### Work item
Only lines with the string "class" are wanted. Pull them out of the data.

○ ○ ○ ○ ○ ○ ○

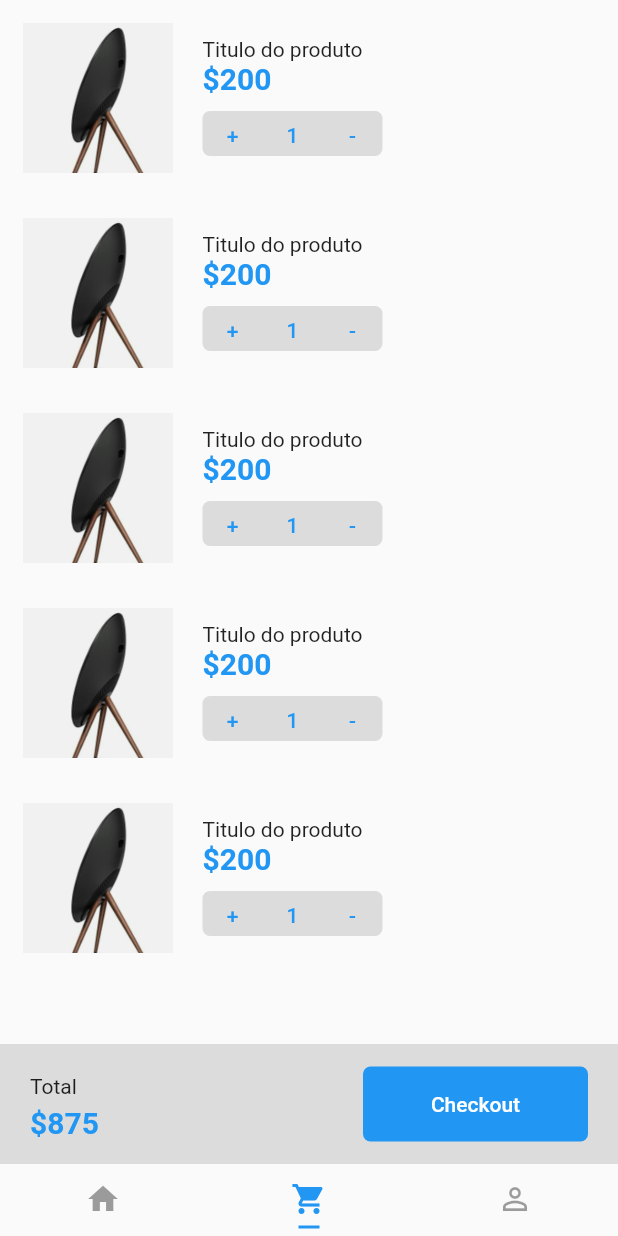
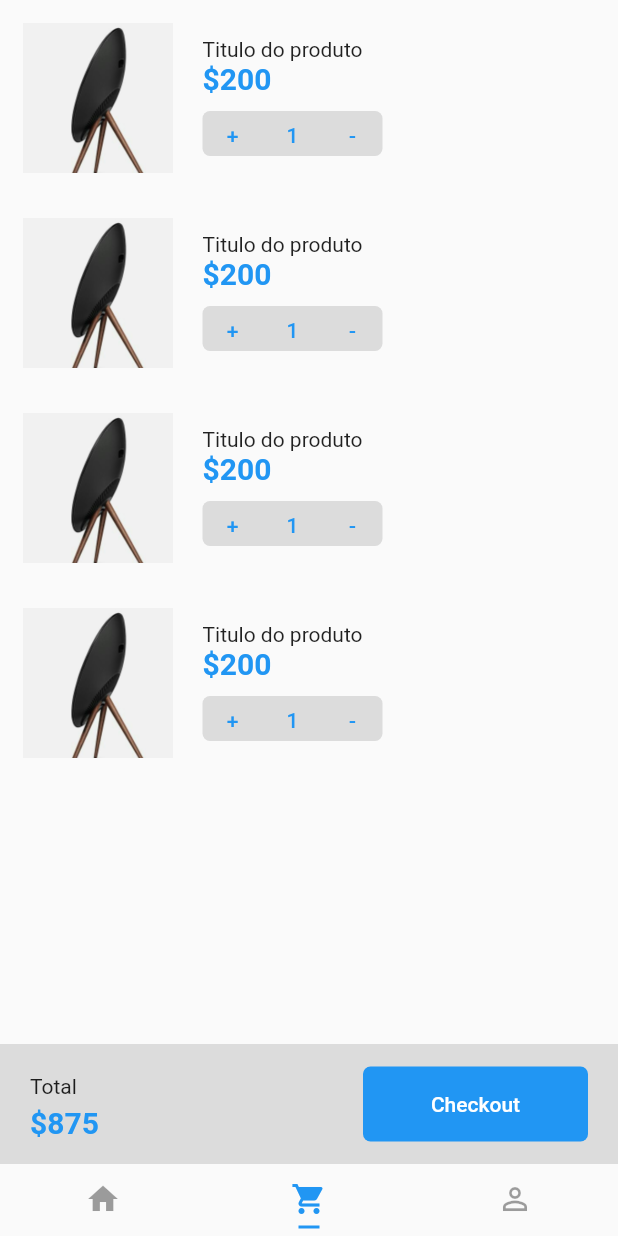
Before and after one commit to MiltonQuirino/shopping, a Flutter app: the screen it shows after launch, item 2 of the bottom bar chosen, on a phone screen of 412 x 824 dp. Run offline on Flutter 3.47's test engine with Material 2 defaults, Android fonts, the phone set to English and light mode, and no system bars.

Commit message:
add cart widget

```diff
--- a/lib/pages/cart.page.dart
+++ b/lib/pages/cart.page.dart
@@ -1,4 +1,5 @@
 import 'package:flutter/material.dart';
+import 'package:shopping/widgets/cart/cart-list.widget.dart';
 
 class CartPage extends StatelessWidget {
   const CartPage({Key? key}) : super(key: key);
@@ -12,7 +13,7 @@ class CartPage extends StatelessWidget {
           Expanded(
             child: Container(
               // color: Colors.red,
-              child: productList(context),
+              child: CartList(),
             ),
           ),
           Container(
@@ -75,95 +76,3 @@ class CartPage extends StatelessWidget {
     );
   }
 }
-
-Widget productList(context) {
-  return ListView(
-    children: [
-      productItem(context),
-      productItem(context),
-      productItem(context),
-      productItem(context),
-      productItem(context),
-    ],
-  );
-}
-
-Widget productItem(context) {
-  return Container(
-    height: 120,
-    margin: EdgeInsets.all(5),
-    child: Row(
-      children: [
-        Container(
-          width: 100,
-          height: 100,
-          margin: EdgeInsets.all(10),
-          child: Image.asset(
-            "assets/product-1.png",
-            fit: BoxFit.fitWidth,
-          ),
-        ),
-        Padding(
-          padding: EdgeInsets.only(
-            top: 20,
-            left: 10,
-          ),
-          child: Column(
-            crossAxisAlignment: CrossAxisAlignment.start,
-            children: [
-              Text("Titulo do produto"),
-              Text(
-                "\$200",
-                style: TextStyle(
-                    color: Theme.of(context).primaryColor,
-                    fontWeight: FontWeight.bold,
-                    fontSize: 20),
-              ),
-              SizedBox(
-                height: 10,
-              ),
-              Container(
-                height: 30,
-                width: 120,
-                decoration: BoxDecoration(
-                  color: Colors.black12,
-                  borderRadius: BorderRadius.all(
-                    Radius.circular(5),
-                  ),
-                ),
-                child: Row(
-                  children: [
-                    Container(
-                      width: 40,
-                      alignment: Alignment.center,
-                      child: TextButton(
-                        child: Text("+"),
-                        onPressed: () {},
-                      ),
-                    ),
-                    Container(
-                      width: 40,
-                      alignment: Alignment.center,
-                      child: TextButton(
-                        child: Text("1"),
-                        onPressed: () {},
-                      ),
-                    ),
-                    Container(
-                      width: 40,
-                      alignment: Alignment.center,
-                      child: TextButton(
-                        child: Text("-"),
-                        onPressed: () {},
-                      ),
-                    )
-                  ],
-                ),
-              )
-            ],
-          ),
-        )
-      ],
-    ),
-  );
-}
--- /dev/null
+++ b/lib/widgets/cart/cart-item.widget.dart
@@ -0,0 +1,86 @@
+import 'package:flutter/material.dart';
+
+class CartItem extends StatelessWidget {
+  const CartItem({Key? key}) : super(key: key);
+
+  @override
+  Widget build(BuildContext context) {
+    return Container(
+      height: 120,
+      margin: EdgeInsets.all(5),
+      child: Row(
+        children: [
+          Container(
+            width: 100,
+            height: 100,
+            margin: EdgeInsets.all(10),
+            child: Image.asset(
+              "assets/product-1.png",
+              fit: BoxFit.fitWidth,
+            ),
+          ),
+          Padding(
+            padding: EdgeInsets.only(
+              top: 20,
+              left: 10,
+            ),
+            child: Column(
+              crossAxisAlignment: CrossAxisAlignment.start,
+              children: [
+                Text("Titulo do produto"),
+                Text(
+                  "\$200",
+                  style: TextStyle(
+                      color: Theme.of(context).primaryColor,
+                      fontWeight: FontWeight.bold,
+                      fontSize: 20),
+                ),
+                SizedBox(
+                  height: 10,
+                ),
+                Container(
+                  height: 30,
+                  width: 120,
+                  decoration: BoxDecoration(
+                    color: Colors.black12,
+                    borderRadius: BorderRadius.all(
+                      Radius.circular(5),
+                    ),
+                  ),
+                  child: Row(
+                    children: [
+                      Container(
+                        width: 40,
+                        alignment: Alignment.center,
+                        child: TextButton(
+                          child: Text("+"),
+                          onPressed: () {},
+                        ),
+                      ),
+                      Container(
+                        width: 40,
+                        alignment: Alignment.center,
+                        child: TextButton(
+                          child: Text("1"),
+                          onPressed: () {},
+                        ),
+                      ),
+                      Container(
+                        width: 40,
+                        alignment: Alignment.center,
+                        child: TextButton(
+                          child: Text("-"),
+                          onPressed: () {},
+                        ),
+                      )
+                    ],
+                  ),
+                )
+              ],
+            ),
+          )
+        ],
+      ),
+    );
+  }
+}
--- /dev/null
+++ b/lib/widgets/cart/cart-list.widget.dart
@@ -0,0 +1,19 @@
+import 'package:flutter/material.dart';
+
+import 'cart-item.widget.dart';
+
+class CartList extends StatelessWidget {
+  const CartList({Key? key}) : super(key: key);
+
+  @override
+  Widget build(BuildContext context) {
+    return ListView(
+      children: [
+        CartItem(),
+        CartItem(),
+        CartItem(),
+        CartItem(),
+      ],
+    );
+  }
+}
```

○ ○ ○ ○ ○ ○ ○

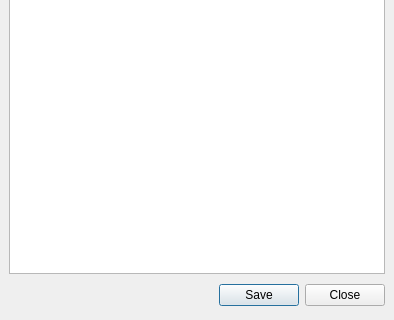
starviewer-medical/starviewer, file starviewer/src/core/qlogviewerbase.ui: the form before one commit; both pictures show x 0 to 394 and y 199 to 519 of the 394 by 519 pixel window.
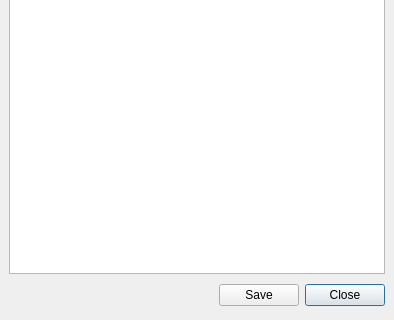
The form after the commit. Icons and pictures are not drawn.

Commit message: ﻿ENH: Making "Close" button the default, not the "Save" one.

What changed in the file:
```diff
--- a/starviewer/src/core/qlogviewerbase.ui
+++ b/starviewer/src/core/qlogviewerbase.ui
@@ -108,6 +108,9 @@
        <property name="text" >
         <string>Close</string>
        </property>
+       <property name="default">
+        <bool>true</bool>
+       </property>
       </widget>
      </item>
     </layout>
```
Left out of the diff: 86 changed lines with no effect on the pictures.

○ ○ ○ ○ ○ ○ ○

### Result of the task
 class CartPage extends StatelessWidget {
@@ -12,7 +13,7 @@ class CartPage extends StatelessWidget {
@@ -75,95 +76,3 @@ class CartPage extends StatelessWidget {
+class CartItem extends StatelessWidget {
+class CartList extends StatelessWidget {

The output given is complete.